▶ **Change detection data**
• • • • • • •

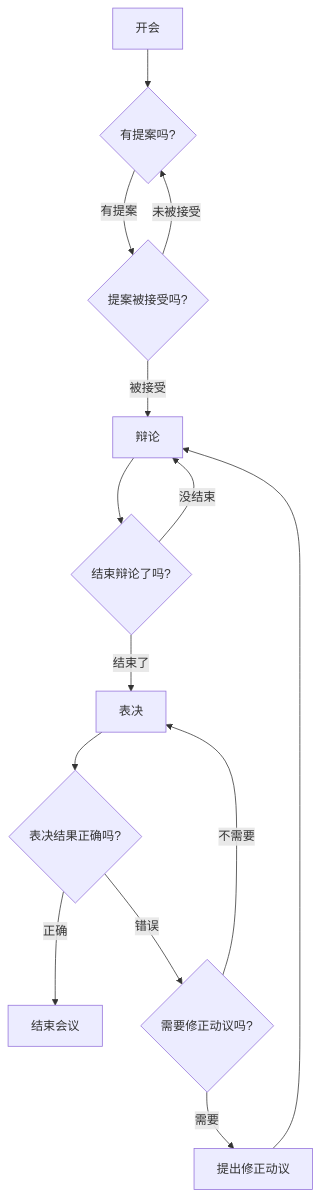
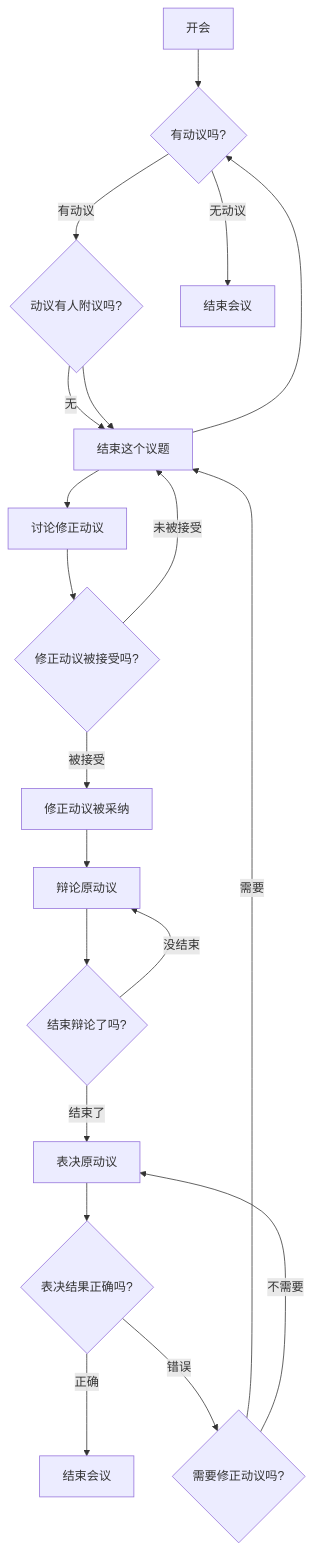
One commit to newle/newle.github.io changed the second of 2 diagrams in 《可操作的民主》.md. Above: the diagram before and after it, drawn with Mermaid. The commit also changed other lines of this file, not shown here.

Commit message:
vault backup: 2023-04-04 15:27:00

````diff
--- a/《可操作的民主》.md
+++ b/《可操作的民主》.md
@@ -83,3 +83,22 @@
 ```mermaid
-graph TD; A[开会] --> B{有提案吗?}; B -->|有提案| C{提案被接受吗?}; C -->|被接受| D[辩论]; C -->|未被接受| B; D --> E{结束辩论了吗?}; E -->|结束了| F[表决]; E -->|没结束| D; F --> G{表决结果正确吗?}; G -->|正确| H[结束会议]; G -->|错误| I{需要修正动议吗?}; I -->|需要| J[提出修正动议]; J --> D; I -->|不需要| F;
+graph TD;
+  A[开会] --> B{有动议吗?};
+  B -->|有动议| C{动议有人附议吗?};
+  C -->|无| D[结束这个议题];
+  D --> B;
+  B --> |无动议| BB[结束会议];
+  C -->
+  D --> E[讨论修正动议];
+  E --> F{修正动议被接受吗?};
+  F -->|被接受| G[修正动议被采纳];
+  F -->|未被接受| D;
+  G --> H[辩论原动议];
+  H --> I{结束辩论了吗?};
+  I -->|结束了| J[表决原动议];
+  I -->|没结束| H;
+  J --> K{表决结果正确吗?};
+  K -->|正确| L[结束会议];
+  K -->|错误| M{需要修正动议吗?};
+  M -->|需要| D;
+  M -->|不需要| J;
 ```
````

• • • • • • •

▶ **YOUR GOAL**
Which lines above hold the string "表决结果正确吗"? Copy every one of them.

▶ **ANSWER SECTION**
-graph TD; A[开会] --> B{有提案吗?}; B -->|有提案| C{提案被接受吗?}; C -->|被接受| D[辩论]; C -->|未被接受| B; D --> E{结束辩论了吗?}; E -->|结束了| F[表决]; E -->|没结束| D; F --> G{表决结果正确吗?}; G -->|正确| H[结束会议]; G -->|错误| I{需要修正动议吗?}; I -->|需要| J[提出修正动议]; J --> D; I -->|不需要| F;
+  J --> K{表决结果正确吗?};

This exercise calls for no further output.